● **Data for review**
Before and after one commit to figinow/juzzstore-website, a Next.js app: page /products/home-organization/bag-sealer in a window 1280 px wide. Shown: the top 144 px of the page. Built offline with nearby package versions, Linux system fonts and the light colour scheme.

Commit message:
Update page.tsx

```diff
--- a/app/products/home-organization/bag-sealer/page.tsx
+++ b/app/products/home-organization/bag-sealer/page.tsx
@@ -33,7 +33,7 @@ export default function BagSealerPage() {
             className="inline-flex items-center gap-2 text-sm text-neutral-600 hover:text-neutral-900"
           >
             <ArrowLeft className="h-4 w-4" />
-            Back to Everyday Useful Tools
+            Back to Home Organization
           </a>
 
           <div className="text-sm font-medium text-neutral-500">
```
---
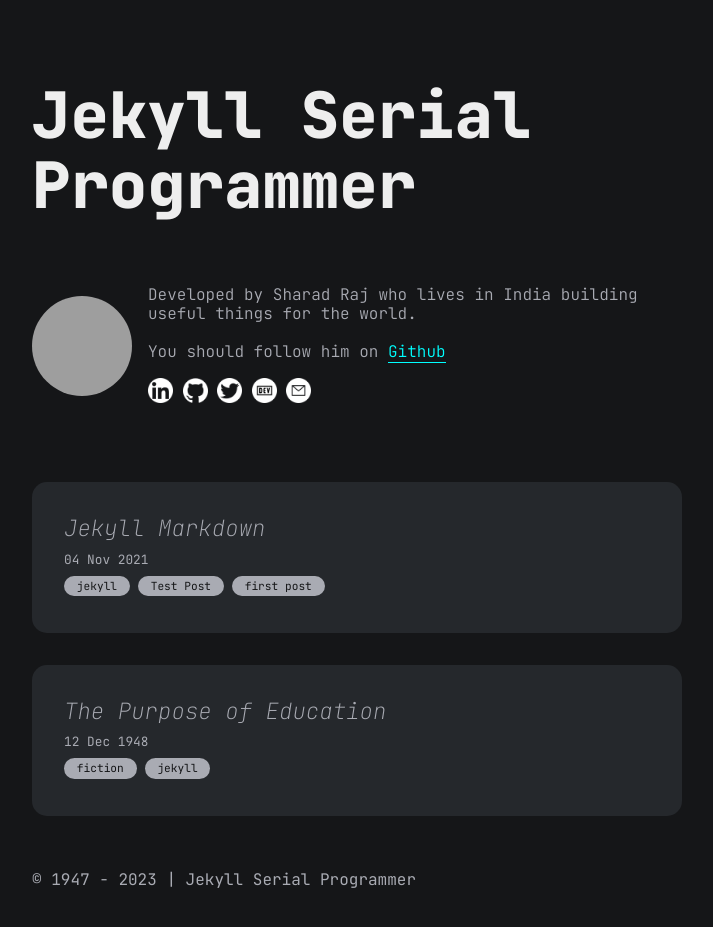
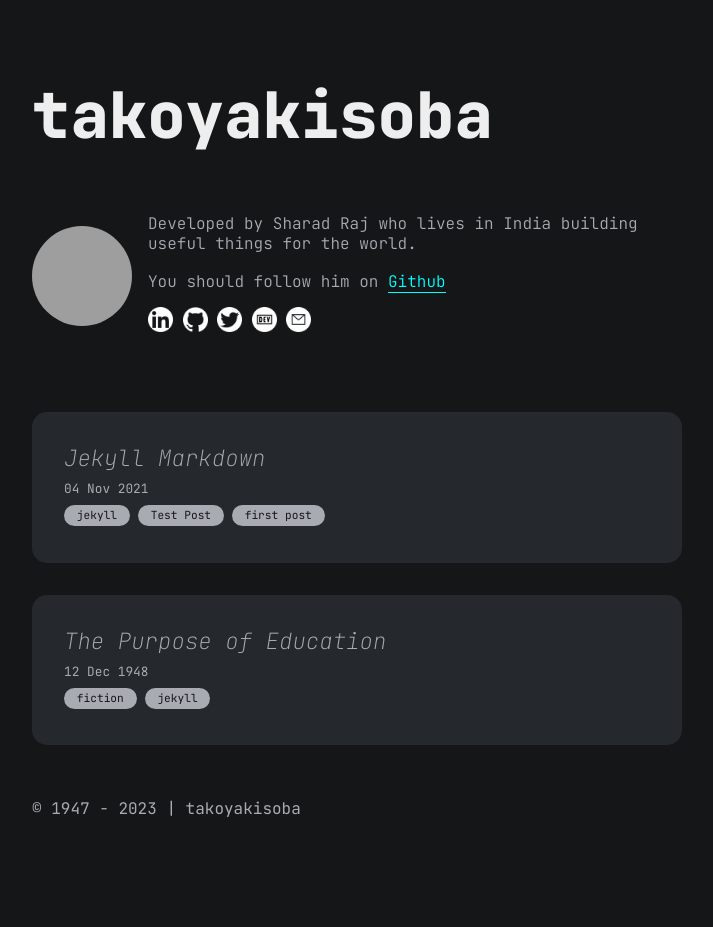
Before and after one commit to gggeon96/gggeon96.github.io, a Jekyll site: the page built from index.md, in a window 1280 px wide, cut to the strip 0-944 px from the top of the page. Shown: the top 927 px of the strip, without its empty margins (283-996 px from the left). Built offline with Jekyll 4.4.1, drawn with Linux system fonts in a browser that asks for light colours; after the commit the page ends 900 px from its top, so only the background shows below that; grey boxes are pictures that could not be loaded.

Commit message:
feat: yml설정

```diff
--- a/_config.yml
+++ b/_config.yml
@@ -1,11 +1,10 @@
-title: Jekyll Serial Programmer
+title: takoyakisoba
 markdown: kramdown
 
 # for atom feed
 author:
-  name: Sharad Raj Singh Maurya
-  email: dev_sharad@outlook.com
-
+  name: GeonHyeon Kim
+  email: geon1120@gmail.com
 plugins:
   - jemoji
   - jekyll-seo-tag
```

● **Exercise instructions**
Copy every line of the data above in which the string "window" appears.

● **Written answer**
Before and after one commit to figinow/juzzstore-website, a Next.js app: page /products/home-organization/bag-sealer in a window 1280 px wide. Shown: the top 144 px of the page. Built offline with nearby package versions, Linux system fonts and the light colour scheme.
Before and after one commit to gggeon96/gggeon96.github.io, a Jekyll site: the page built from index.md, in a window 1280 px wide, cut to the strip 0-944 px from the top of the page. Shown: the top 927 px of the strip, without its empty margins (283-996 px from the left). Built offline with Jekyll 4.4.1, drawn with Linux system fonts in a browser that asks for light colours; after the commit the page ends 900 px from its top, so only the background shows below that; grey boxes are pictures that could not be loaded.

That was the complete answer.